The government's plans to cut tax credits will face their fiercest opposition yet today as peers consider killing the reforms.
The House of Lords is set to debate and vote on four amendments this afternoon to the proposed cuts to in-work benefits, including a “fatal motion” which could stop the cuts altogether but trigger a constitutional crisis over peers' influence.
The other three are:
- An amendment put forward by Baroness Meacher, seeks to prevent consideration of the bill until a report has been published considering the Institute for Fiscal Studies (IFS) analysis of the impact of the cuts.
- A different proposal, put forward by Labour peer Baroness Hollis, looks to delay the implementation of tax credit cuts until there is "full transitional protection for a minimum of three years" for those who currently receive tax credits.
- And the final amendment, put forward by the bishop of Portsmouth, is a so-called motion of regret, which would call on the government to consult further on the cuts but would not stop them from going into effect.

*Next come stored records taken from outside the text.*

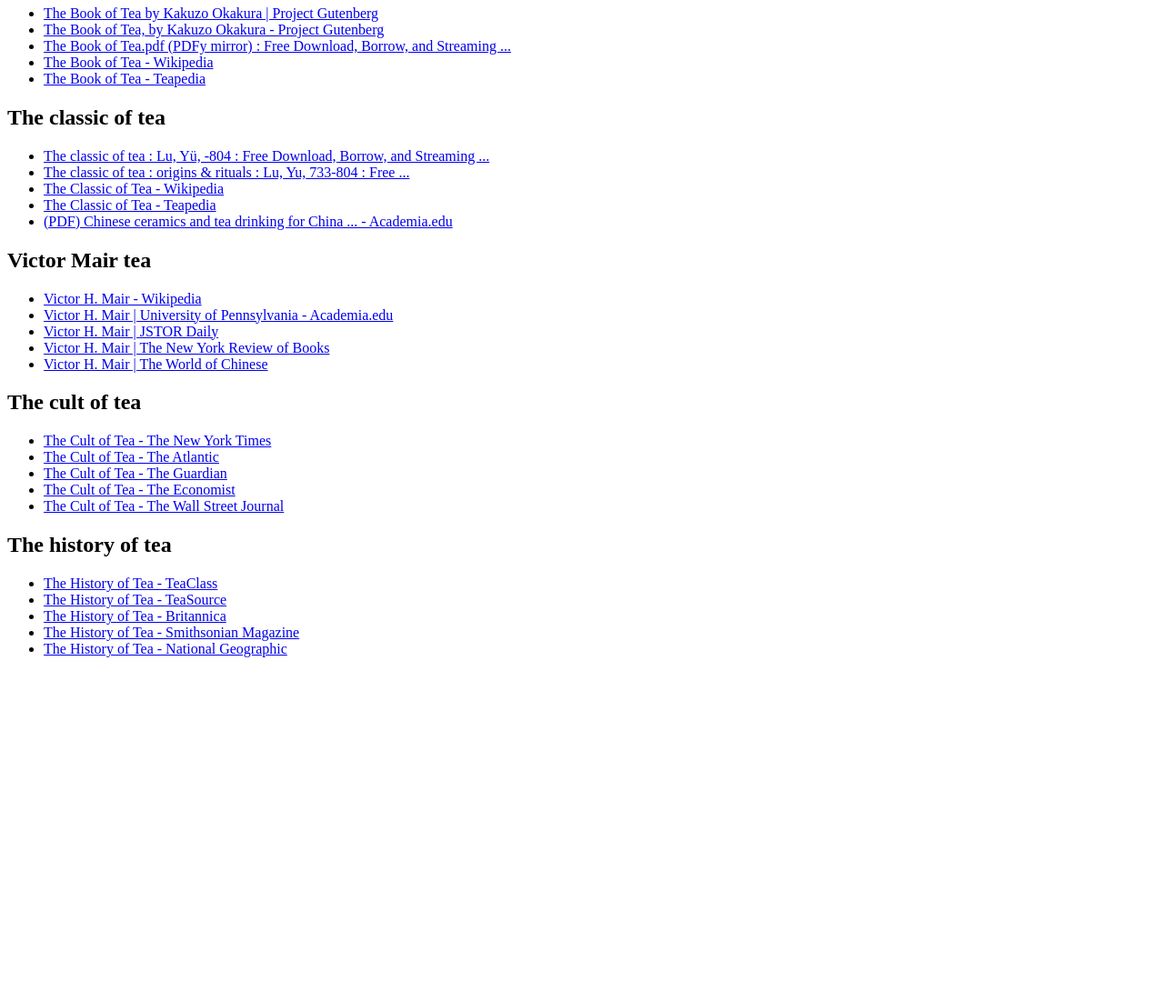
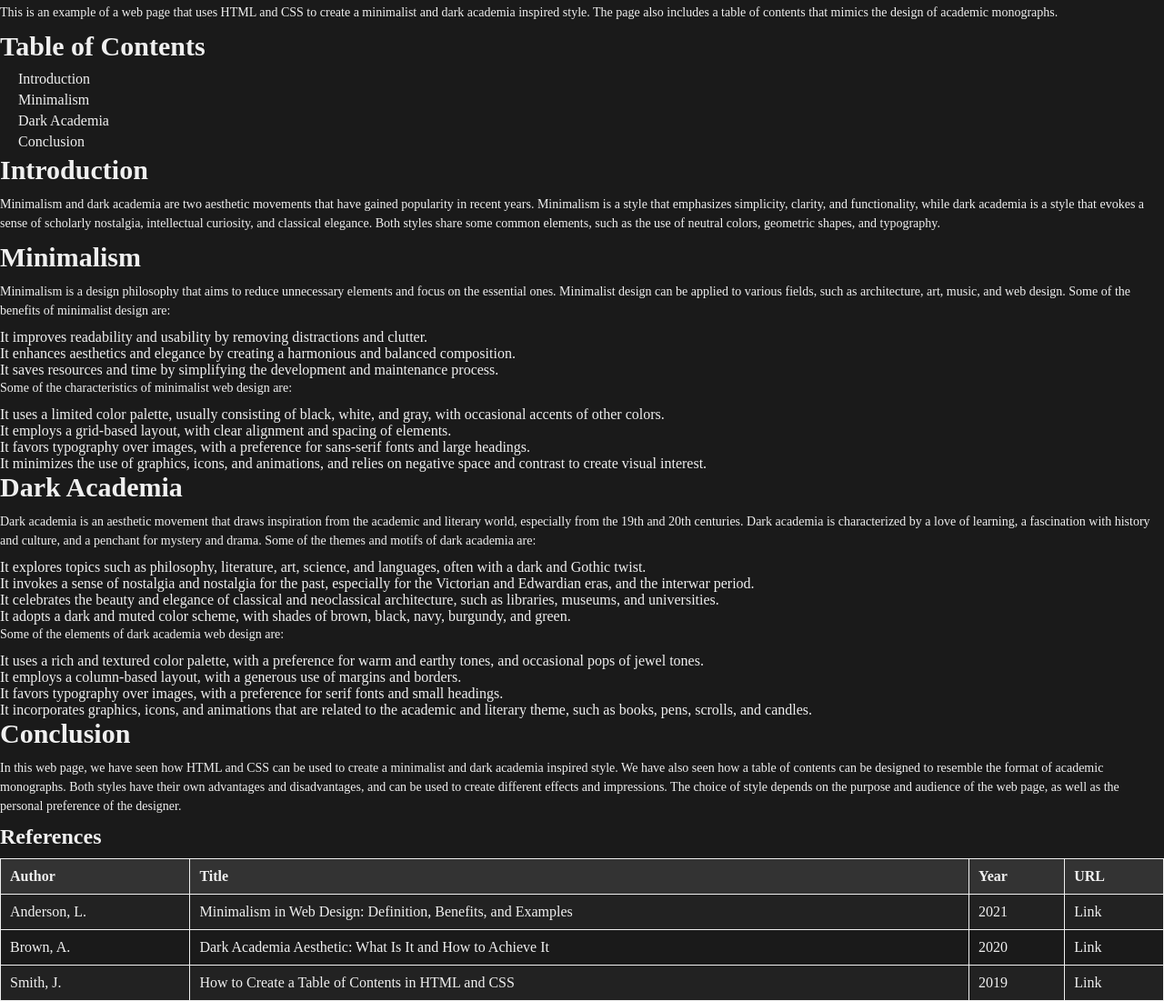
Before and after one commit to unhoused-nyc/unhoused-nyc, a plain HTML site: page index.html in a window 1280 px wide. Shown: the part 49-1150 px from the top of the page at 91% size. Before the commit the page ends 800 px from the top, so only its background shows below. Drawn offline with Linux system fonts and the light colour scheme.

Commit message:
Update index.html

```diff
--- a/index.html
+++ b/index.html
@@ -1,44 +1,178 @@
-<h2>The book of tea</h2>
+
+<html>
+<head>
+<style>
+/* Minimalist and dark academia inspired style */
+* {
+  box-sizing: border-box;
+  margin: 0;
+  padding: 0;
+}
+
+body {
+  font-family: "Times New Roman", serif;
+  background-color: #1a1a1a;
+  color: #f0f0f0;
+}
+
+h1, h2, h3, h4, h5, h6 {
+  font-weight: bold;
+  margin-bottom: 10px;
+}
+
+h1 {
+  font-size: 36px;
+}
+
+h2 {
+  font-size: 30px;
+}
+
+h3 {
+  font-size: 24px;
+}
+
+h4 {
+  font-size: 18px;
+}
+
+h5 {
+  font-size: 16px;
+}
+
+h6 {
+  font-size: 14px;
+}
+
+p {
+  font-size: 14px;
+  line-height: 1.5;
+  margin-bottom: 10px;
+}
+
+a {
+  color: #f0f0f0;
+  text-decoration: none;
+}
+
+a:hover {
+  text-decoration: underline;
+}
+
+table {
+  border-collapse: collapse;
+  width: 100%;
+}
+
+th, td {
+  border: 1px solid #f0f0f0;
+  padding: 10px;
+  text-align: left;
+}
+
+th {
+  background-color: #333333;
+  color: #f0f0f0;
+}
+
+tr:nth-child(even) {
+  background-color: #222222;
+}
+
+tr:nth-child(odd) {
+  background-color: #1a1a1a;
+}
+
+/* Table of contents inspired by academic monographs */
+.toc {
+  list-style-type: none;
+  padding-left: 20px;
+}
+
+.toc li {
+  margin-bottom: 5px;
+}
+
+.toc a {
+  color: #f0f0f0;
+  text-decoration: none;
+}
+
+.toc a:hover {
+  text-decoration: underline;
+}
+
+</style>
+</head>
+<body>
+<h1>Minimalist and Dark Academia Aesthetic</h1>
+<p>This is an example of a web page that uses HTML and CSS to create a minimalist and dark academia inspired style. The page also includes a table of contents that mimics the design of academic monographs.</p>
+<h2>Table of Contents</h2>
+<ul class="toc">
+  <li><a href="#introduction">Introduction</a></li>
+  <li><a href="#minimalism">Minimalism</a></li>
+  <li><a href="#dark-academia">Dark Academia</a></li>
+  <li><a href="#conclusion">Conclusion</a></li>
+</ul>
+<h2 id="introduction">Introduction</h2>
+<p>Minimalism and dark academia are two aesthetic movements that have gained popularity in recent years. Minimalism is a style that emphasizes simplicity, clarity, and functionality, while dark academia is a style that evokes a sense of scholarly nostalgia, intellectual curiosity, and classical elegance. Both styles share some common elements, such as the use of neutral colors, geometric shapes, and typography.</p>
+<h2 id="minimalism">Minimalism</h2>
+<p>Minimalism is a design philosophy that aims to reduce unnecessary elements and focus on the essential ones. Minimalist design can be applied to various fields, such as architecture, art, music, and web design. Some of the benefits of minimalist design are:</p>
 <ul>
-<li><a href="^1^">The Book of Tea by Kakuzo Okakura | Project Gutenberg</a></li>
-<li><a href="^2^">The Book of Tea, by Kakuzo Okakura - Project Gutenberg</a></li>
-<li><a href="^3^">The Book of Tea.pdf (PDFy mirror) : Free Download, Borrow, and Streaming ...</a></li>
-<li><a href="^4^">The Book of Tea - Wikipedia</a></li>
-<li><a href="^5^">The Book of Tea - Teapedia</a></li>
+  <li>It improves readability and usability by removing distractions and clutter.</li>
+  <li>It enhances aesthetics and elegance by creating a harmonious and balanced composition.</li>
+  <li>It saves resources and time by simplifying the development and maintenance process.</li>
 </ul>
-
-<h2>The classic of tea</h2>
+<p>Some of the characteristics of minimalist web design are:</p>
 <ul>
-<li><a href="^6^">The classic of tea : Lu, Yü, -804 : Free Download, Borrow, and Streaming ...</a></li>
-<li><a href="^7^">The classic of tea : origins & rituals : Lu, Yu, 733-804 : Free ...</a></li>
-<li><a href="^8^">The Classic of Tea - Wikipedia</a></li>
-<li><a href="^9^">The Classic of Tea - Teapedia</a></li>
-<li><a href="^10^">(PDF) Chinese ceramics and tea drinking for China ... - Academia.edu</a></li>
+  <li>It uses a limited color palette, usually consisting of black, white, and gray, with occasional accents of other colors.</li>
+  <li>It employs a grid-based layout, with clear alignment and spacing of elements.</li>
+  <li>It favors typography over images, with a preference for sans-serif fonts and large headings.</li>
+  <li>It minimizes the use of graphics, icons, and animations, and relies on negative space and contrast to create visual interest.</li>
 </ul>
-
-<h2>Victor Mair tea</h2>
+<h2 id="dark-academia">Dark Academia</h2>
+<p>Dark academia is an aesthetic movement that draws inspiration from the academic and literary world, especially from the 19th and 20th centuries. Dark academia is characterized by a love of learning, a fascination with history and culture, and a penchant for mystery and drama. Some of the themes and motifs of dark academia are:</p>
 <ul>
-<li><a href="^11^">Victor H. Mair - Wikipedia</a></li>
-<li><a href="^12^">Victor H. Mair | University of Pennsylvania - Academia.edu</a></li>
-<li><a href="^13^">Victor H. Mair | JSTOR Daily</a></li>
-<li><a href="^14^">Victor H. Mair | The New York Review of Books</a></li>
-<li><a href="^15^">Victor H. Mair | The World of Chinese</a></li>
+  <li>It explores topics such as philosophy, literature, art, science, and languages, often with a dark and Gothic twist.</li>
+  <li>It invokes a sense of nostalgia and nostalgia for the past, especially for the Victorian and Edwardian eras, and the interwar period.</li>
+  <li>It celebrates the beauty and elegance of classical and neoclassical architecture, such as libraries, museums, and universities.</li>
+  <li>It adopts a dark and muted color scheme, with shades of brown, black, navy, burgundy, and green.</li>
 </ul>
-
-<h2>The cult of tea</h2>
+<p>Some of the elements of dark academia web design are:</p>
 <ul>
-<li><a href="^16^">The Cult of Tea - The New York Times</a></li>
-<li><a href="^17^">The Cult of Tea - The Atlantic</a></li>
-<li><a href="^18^">The Cult of Tea - The Guardian</a></li>
-<li><a href="^19^">The Cult of Tea - The Economist</a></li>
-<li><a href="^20^">The Cult of Tea - The Wall Street Journal</a></li>
+  <li>It uses a rich and textured color palette, with a preference for warm and earthy tones, and occasional pops of jewel tones.</li>
+  <li>It employs a column-based layout, with a generous use of margins and borders.</li>
+  <li>It favors typography over images, with a preference for serif fonts and small headings.</li>
+  <li>It incorporates graphics, icons, and animations that are related to the academic and literary theme, such as books, pens, scrolls, and candles.</li>
 </ul>
-
-<h2>The history of tea</h2>
-<ul>
-<li><a href="^21^">The History of Tea - TeaClass</a></li>
-<li><a href="^22^">The History of Tea - TeaSource</a></li>
-<li><a href="^23^">The History of Tea - Britannica</a></li>
-<li><a href="^24^">The History of Tea - Smithsonian Magazine</a></li>
-<li><a href="^25^">The History of Tea - National Geographic</a></li>
-</ul>
+<h2 id="conclusion">Conclusion</h2>
+<p>In this web page, we have seen how HTML and CSS can be used to create a minimalist and dark academia inspired style. We have also seen how a table of contents can be designed to resemble the format of academic monographs. Both styles have their own advantages and disadvantages, and can be used to create different effects and impressions. The choice of style depends on the purpose and audience of the web page, as well as the personal preference of the designer.</p>
+<h3>References</h3>
+<table>
+  <tr>
+    <th>Author</th>
+    <th>Title</th>
+    <th>Year</th>
+    <th>URL</th>
+  </tr>
+  <tr>
+    <td>Anderson, L.</td>
+    <td>Minimalism in Web Design: Definition, Benefits, and Examples</td>
+    <td>2021</td>
+    <td><a href="^1^">Link</a></td>
+  </tr>
+  <tr>
+    <td>Brown, A.</td>
+    <td>Dark Academia Aesthetic: What Is It and How to Achieve It</td>
+    <td>2020</td>
+    <td><a href="^2^">Link</a></td>
+  </tr>
+  <tr>
+    <td>Smith, J.</td>
+    <td>How to Create a Table of Contents in HTML and CSS</td>
+    <td>2019</td>
+    <td><a href="^3^">Link</a></td>
+  </tr>
+</table>
+</body>
+</html>
```
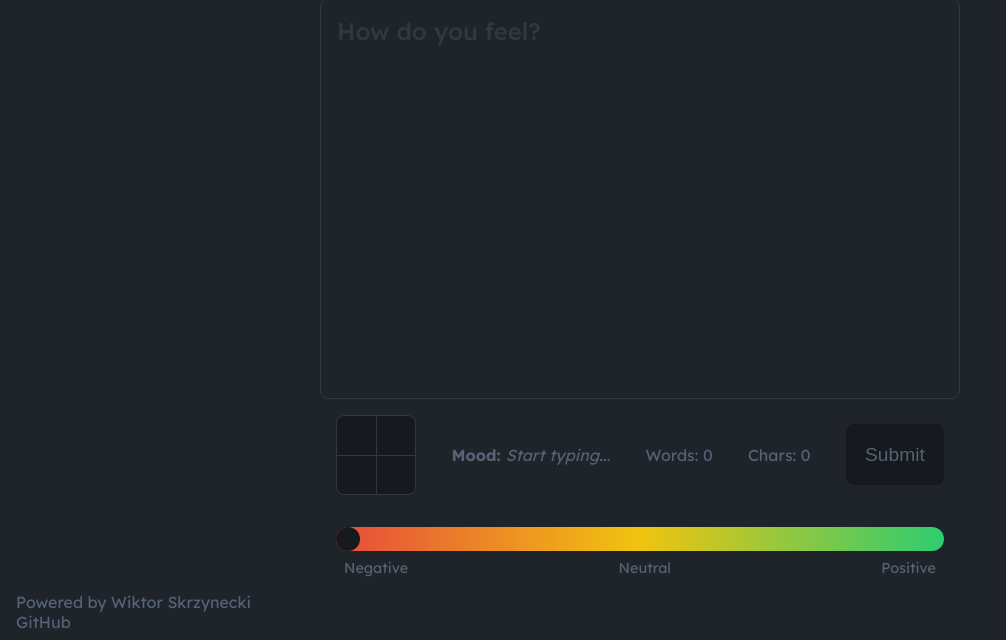
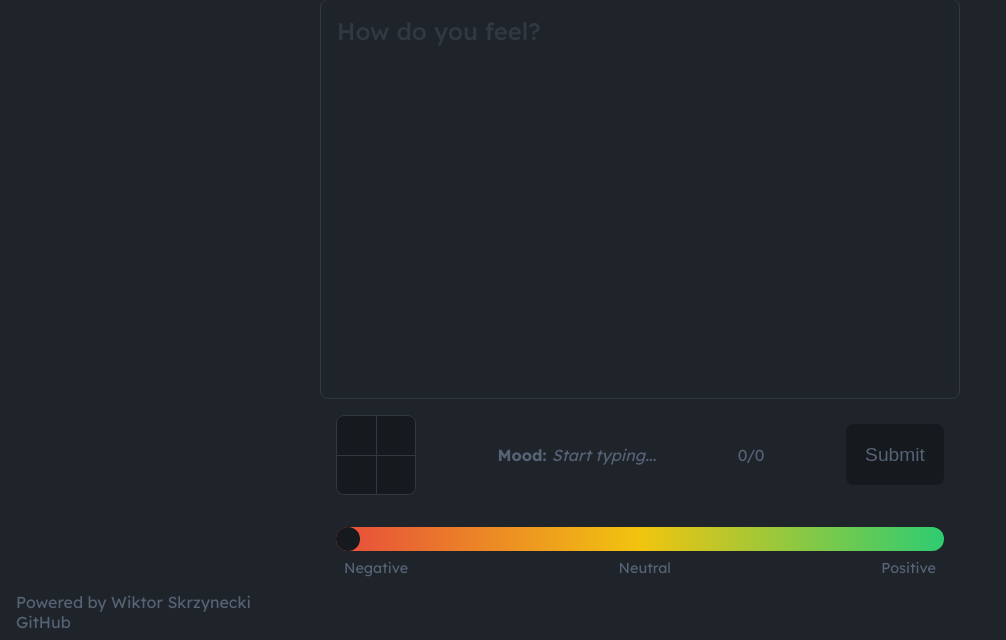
Before and after one commit to Hadevsh/Moodful, a Flask app: page / in a window 1280 px wide. Shown: the part 160-800 px from the top of the page, without its empty margins (0-1006 px from the left). Run offline with Flask 3, Linux system fonts and the light colour scheme.

Commit message:
Change word and char count display to chars/word

```diff
--- a/app/templates/index.html
+++ b/app/templates/index.html
@@ -14,8 +14,7 @@
                 <div class="axis y"></div>
             </div>
             <div id="sentiment-output"><strong>Mood: </strong><i>Start typing...</i></div>
-            <p>Words: <span id="word-count">0</span></p>
-            <p>Chars: <span id="char-count">0</span></p>
+            <p><span id="char-count">0</span>/<span id="word-count">0</span></p>
             <button id="submit" class="submit" onclick="analyzeText()">Submit</button>
         </div>
         <div class="sentiment-bar-container">
```
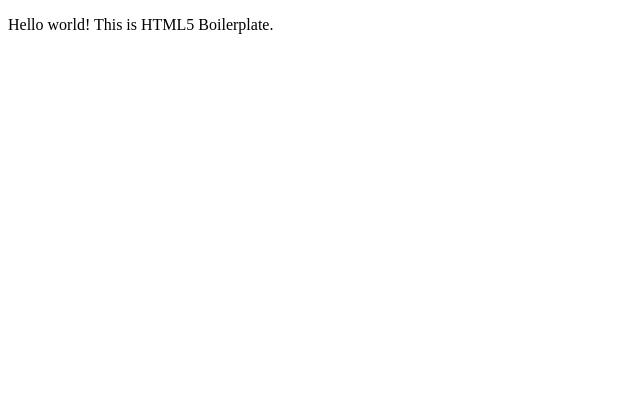
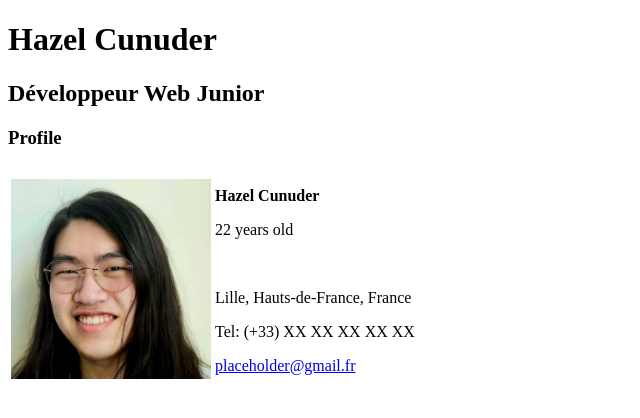
Before and after one commit to HazelCunuder/cv-html, a plain HTML site: page cv.html/index.html in a window 1280 px wide. Shown: the whole page, without its empty margins (0-640 px from the left). Drawn offline with Linux system fonts and the light colour scheme.

Commit message:
feat: add profile section

```diff
--- a/cv.html/index.html
+++ b/cv.html/index.html
@@ -1,4 +1,4 @@
-<!doctype html>
+<!Doctype html>
 <html class="no-js" lang="fr ">
 
 <head>
@@ -7,12 +7,34 @@
   <title>My CV</title>
 </head>
 
+<header>
+  <h1>Hazel Cunuder</h1>
+</header>
+
 <body>
+  <div class="title">
+    <h2>Développeur Web Junior</h2>
+  </div>
 
-  <!-- Add your site or application content here -->
-  <p>Hello world! This is HTML5 Boilerplate.</p>
-  <script src="js/app.js"></script>
+  <div class="profile">
+    <h3>Profile</h3>
 
+    <table>
+      <tr>
+        <td>
+          <img src="./img/20250320_151154.jpg" width="200" height="200">
+        </td>
+        <td>
+          <p><b>Hazel Cunuder</b></p>
+          <p>22 years old</p>
+          <br>
+          <p>Lille, Hauts-de-France, France</p>
+          <p>Tel: (+33) XX XX XX XX XX</p>
+          <p><a href="mailto:placeholder@gmail.com">placeholder@gmail.fr</a></p>
+        </td>
+      </tr>
+    </table>
+  </div>
 </body>
 
 </html>
```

The government has come under mounting pressure from both the right and the left to U-turn on the proposals, or at the very least introduce additional measures to mitigate the effects of the cuts, which new analysis out this morning says would leave two-thirds of working tax credit recipients worse off.
Cabinet minister Matthew Hancock seemed to indicate that the government would soften the blow of the cuts, telling Radio 4 this morning that chancellor George Osborne is "very much in listening mode".
The Prime Minister's spokeswoman, however, said this morning: "The policy is the policy and it is not going to change".
But she left the door open to possible further policy changes in the Autumn Statement later this year, saying: "The point that we are making is that the chancellor has a track record of delivering budgets that back working people and that benefit working people and we will be a government that continues to pursue that approach."